EXERCISE REQUIREMENTS — Work out how many lines in this listing hold the word "branch", and give the number with nothing added.

EXERCISE MATERIALS —
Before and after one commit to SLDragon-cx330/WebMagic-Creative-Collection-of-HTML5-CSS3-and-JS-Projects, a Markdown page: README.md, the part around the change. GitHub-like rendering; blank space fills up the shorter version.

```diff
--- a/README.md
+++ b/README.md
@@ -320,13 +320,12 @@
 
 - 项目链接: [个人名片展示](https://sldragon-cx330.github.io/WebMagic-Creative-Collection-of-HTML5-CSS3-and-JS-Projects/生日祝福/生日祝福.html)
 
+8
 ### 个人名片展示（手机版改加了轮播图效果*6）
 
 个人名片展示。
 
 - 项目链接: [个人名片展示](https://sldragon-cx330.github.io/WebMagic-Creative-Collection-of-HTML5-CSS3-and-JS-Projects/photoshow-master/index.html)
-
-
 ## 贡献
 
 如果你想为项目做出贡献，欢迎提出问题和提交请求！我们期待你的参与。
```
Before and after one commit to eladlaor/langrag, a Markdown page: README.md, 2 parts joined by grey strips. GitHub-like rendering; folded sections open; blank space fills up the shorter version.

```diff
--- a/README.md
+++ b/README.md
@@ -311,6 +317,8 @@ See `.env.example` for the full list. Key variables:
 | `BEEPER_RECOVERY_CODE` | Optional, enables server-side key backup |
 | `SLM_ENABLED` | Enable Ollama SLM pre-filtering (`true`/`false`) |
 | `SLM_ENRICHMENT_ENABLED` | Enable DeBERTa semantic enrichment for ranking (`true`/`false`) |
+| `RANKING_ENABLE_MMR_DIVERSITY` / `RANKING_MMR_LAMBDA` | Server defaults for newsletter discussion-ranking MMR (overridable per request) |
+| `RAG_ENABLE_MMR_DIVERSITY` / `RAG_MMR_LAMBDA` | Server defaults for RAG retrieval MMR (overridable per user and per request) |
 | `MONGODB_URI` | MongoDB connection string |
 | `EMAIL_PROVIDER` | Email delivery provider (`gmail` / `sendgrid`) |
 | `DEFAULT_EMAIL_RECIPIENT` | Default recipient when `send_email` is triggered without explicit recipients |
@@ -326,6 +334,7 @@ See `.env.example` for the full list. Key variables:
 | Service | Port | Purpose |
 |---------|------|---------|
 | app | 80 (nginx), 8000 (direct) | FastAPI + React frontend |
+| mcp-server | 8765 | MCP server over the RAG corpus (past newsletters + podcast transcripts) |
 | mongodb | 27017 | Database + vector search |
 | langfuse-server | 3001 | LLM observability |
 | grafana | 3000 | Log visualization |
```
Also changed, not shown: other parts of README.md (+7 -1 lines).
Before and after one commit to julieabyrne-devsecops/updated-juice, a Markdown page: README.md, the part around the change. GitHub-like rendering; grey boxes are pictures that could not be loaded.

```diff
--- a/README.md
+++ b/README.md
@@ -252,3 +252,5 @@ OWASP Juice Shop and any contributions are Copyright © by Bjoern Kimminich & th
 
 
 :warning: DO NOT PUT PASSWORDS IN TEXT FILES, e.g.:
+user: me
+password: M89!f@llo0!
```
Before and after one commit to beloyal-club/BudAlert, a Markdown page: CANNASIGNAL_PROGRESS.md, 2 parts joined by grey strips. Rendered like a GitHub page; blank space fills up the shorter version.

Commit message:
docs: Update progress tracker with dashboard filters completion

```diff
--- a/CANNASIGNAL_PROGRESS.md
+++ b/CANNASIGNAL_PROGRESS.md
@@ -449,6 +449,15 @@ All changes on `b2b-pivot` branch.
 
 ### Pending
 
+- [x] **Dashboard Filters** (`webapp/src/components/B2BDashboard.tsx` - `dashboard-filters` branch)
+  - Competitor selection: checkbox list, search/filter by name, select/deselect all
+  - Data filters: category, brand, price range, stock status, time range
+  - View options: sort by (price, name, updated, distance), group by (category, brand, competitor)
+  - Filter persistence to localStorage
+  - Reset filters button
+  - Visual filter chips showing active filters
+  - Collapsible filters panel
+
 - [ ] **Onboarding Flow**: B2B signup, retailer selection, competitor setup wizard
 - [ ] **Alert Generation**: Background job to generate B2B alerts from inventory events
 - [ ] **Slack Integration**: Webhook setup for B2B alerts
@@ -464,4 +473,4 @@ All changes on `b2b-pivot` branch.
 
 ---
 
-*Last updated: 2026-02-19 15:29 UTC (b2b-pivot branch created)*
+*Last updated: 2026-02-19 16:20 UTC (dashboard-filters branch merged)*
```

YOUR SOLUTION — 5